Across our county there are numerous cemeteries, some of which are abandon family cemeteries that have not seen any TLC treatment in years. All that is about to change if the Rhea County Historical Societies newly formed committee has their way about it.
Back in November 2018, the Rhea County Historical & Genealogical Society formed a committee called the Committee for Cemetery Research and Restoration. Their mission is to identify, preserve, protect, and compile the history of cemeteries and their interments in Rhea County.
The committee plans to work with various organizations and private property owners to preserve and maintain abandoned family cemeteries. They have set forth a goal of being able to serve as a conduit for county residents wanting to provide information regarding the location of family burial grounds and unidentified interments.
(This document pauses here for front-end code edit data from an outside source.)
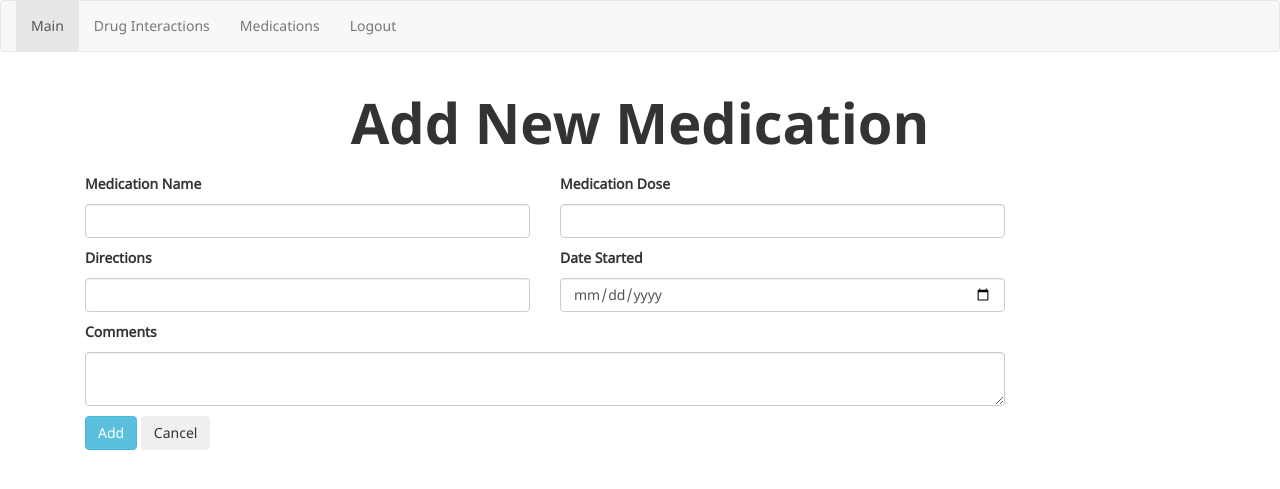
After one commit to xyang-github/Rx-Verify, a Flask app: page /med_add in a window 1280 px wide. The commit adds this page. Shown: the top 489 px of the page. Run offline with Flask 2, Linux system fonts and the light colour scheme; a user stored in the database is signed in; some libraries are stand-ins or nearby versions.

Commit message:
created flaskform and template to add new active medication

```diff
--- a/app/profile/forms.py
+++ b/app/profile/forms.py
@@ -5,6 +5,7 @@ from wtforms.validators import *
 
 # Regexp source: Regular Expressions Cookbook, isbn 9781449319434
 class PatientProfileForm(FlaskForm):
+    """The form used for displaying and editing patient information"""
     fname = StringField("First Name", validators=[DataRequired()])
     lname = StringField("Last Name", validators=[DataRequired()])
     minitial = StringField("Middle Initial", validators=[Optional()])
@@ -16,3 +17,14 @@ class PatientProfileForm(FlaskForm):
     edit = SubmitField("Edit Profile")
     update = SubmitField("Update Profile")
     cancel = SubmitField("Cancel")
+
+
+class MedicationAddForm(FlaskForm):
+    """The form used for adding new medications"""
+    med_name = StringField("Medication Name", validators=[DataRequired()])
+    med_dose = StringField("Medication Dose", validators=[DataRequired()])
+    med_directions = StringField("Directions", validators=[DataRequired()])
+    start_date = DateField("Date Started")
+    comment = TextAreaField("Comments")
+    add_btn = SubmitField("Add")
+    cancel_btn = SubmitField("Cancel")
--- a/app/profile/views.py
+++ b/app/profile/views.py
@@ -150,3 +150,14 @@ def medmain():
 
     form = PatientProfileForm()
     return render_template("med.html", form=form, active_meds=list_of_active_medications)
+
+
+@profile.route('/med_add', methods=["GET", "POST"])
+@login_required
+def medication_add():
+    """Displays the add medication page"""
+
+    # Instantiate form object
+    medication_form = MedicationAddForm()
+
+    return render_template("med_add.html", form=medication_form)
--- a/app/templates/base.html
+++ b/app/templates/base.html
@@ -1,10 +1,24 @@
 {% extends "bootstrap/base.html" %}
+
+<head>
+    <title>Rx Verify</title>
+
+    <!-- Bootstrap CSS & JS -->
+    <link href="https://cdn.jsdelivr.net/npm/bootstrap@5.1.3/dist/css/bootstrap.min.css" rel="stylesheet"
+          integrity="sha384-1BmE4kWBq78iYhFldvKuhfTAU6auU8tT94WrHftjDbrCEXSU1oBoqyl2QvZ6jIW3" crossorigin="anonymous">
+
+    <script src="https://cdn.jsdelivr.net/npm/bootstrap@5.0.2/dist/js/bootstrap.bundle.min.js"
+            integrity="sha384-MrcW6ZMFYlzcLA8Nl+NtUVF0sA7MsXsP1UyJoMp4YLEuNSfAP+JcXn/tWtIaxVXM"
+            crossorigin="anonymous"></script>
+
+</head>
 
 {% block styles %}
 {{ super() }}
     <link rel="stylesheet" href="{{url_for('static', filename='styles.css')}}">
 {% endblock %}
 
+<body>
 <!-- Navigation bar -->
 {% block navbar %}
 <div class="navbar navbar-default">
@@ -52,3 +66,9 @@
     {% block page_content %}{% endblock %}
 </div>
 {% endblock %}
+
+<!--Optional JavaScript and JQuery -->
+<script src="https://code.jquery.com/jquery-3.2.1.slim.min.js" integrity="sha384-KJ3o2DKtIkvYIK3UENzmM7KCkRr/rE9/Qpg6aAZGJwFDMVNA/GpGFF93hXpG5KkN" crossorigin="anonymous"></script>
+<script src="https://cdnjs.cloudflare.com/ajax/libs/popper.js/1.12.9/umd/popper.min.js" integrity="sha384-ApNbgh9B+Y1QKtv3Rn7W3mgPxhU9K/ScQsAP7hUibX39j7fakFPskvXusvfa0b4Q" crossorigin="anonymous"></script>
+<script src="https://maxcdn.bootstrapcdn.com/bootstrap/4.0.0/js/bootstrap.min.js" integrity="sha384-JZR6Spejh4U02d8jOt6vLEHfe/JQGiRRSQQxSfFWpi1MquVdAyjUar5+76PVCmYl" crossorigin="anonymous"></script>
+</body>
--- /dev/null
+++ b/app/templates/med_add.html
@@ -0,0 +1,48 @@
+{% extends 'base.html' %}
+
+{% block page_content %}
+<h1>Add New Medication</h1>
+
+<form method="POST">
+{{ form.csrf_token }}
+
+<div class="container-fluid">
+    <div class="row">
+        <div class="col-md-5">
+            <label for="medication name" class="form-label">{{ form.med_name.label }}</label>
+            {{ form.med_name(class="form-control", id="med_name") }}
+        </div>
+        <div class="col-md-5">
+            <label for="medication dose" class="form-label">{{ form.med_dose.label }}</label>
+            {{ form.med_dose(class="form-control", id="med_dose") }}
+        </div>
+        <div class="col-md-2"></div>
+    </div>
+    <div class="row row_margin">
+        <div class="col-md-5">
+             <label for="medication directions" class="form-label">{{ form.med_directions.label }}</label>
+            {{ form.med_directions(class="form-control", id="med_directions") }}
+        </div>
+        <div class="col-md-5">
+            <label for="start date" class="form-label">{{ form.start_date.label }}</label>
+            {{ form.start_date(class="form-control", id="start_date") }}
+        </div>
+        <div class="col-md-2"></div>
+    </div>
+    <div class="row row_margin">
+        <div class="col-md-10">
+            <label for="comment" class="form-label">{{ form.comment.label }}</label>
+            {{ form.comment(class="form-control", id="comment") }}
+        </div>
+        <div class="col-md-2"></div>
+    </div>
+    <div class="row row_margin">
+        <div class="col-md-2">
+            {{ form.add_btn(class="btn btn-info") }}
+            {{ form.cancel_btn(class="btn btn-secondary") }}
+        </div>
+        <div class="col-md-10"></div>
+    </div>
+</div>
+</form>
+{% endblock %}
```
Also changed, not shown: app/templates/med.html (+19 -20 lines).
Many of the cemeteries were mapped in 1998, but today, the Historical Society has more advanced technology that will allow them to map the graves in the cemetery more precisely, and hopefully, if there were any cemeteries that were missed during the first mapping, they will now be accounted for in this mapping. There are also a little over 20 years of graves to be added to the cemetery books.
In addition, once the info has been updated, an online, searchable database of all known individuals buried in Rhea County will be made available.
The Committee for Cemetery Research and Restoration consists of B.B. Blevins (Chairman), Pat Guffey, Gary Drinkard, Jacob Ellis, and Cecil Smith (committee member emeritus).
The committee and their group of volunteers descended on the Old Washington’s Mynatt Cemetery as their first one. This cemetery is extremely over grown and appears to have been neglected for years. According to Ellis, the first step before we can map and identify graves is to clear the cemetery of the over growth. This cemetery holds a historical significance since most of the early settlers from Old Washington are buried there.
The Mynatt or Washington Cemetery is located approximately six miles northeast of Dayton and about one mile south of the town of Washington. The cemetery is opposite the old Mynatt home place. Based on headstone dates, the earliest burial in the cemetery was William Stanton Leuty, who died in 1829 and was buried on the northern end of the cemetery. The last interment, Samuel C. Mynatt was made in 1935.
The Committee for Cemetery Research and Restoration would love for anyone who wants to volunteer in this project to please call B.B. Blevins at 916-710-1747. We need all the help we can get in this endeavor.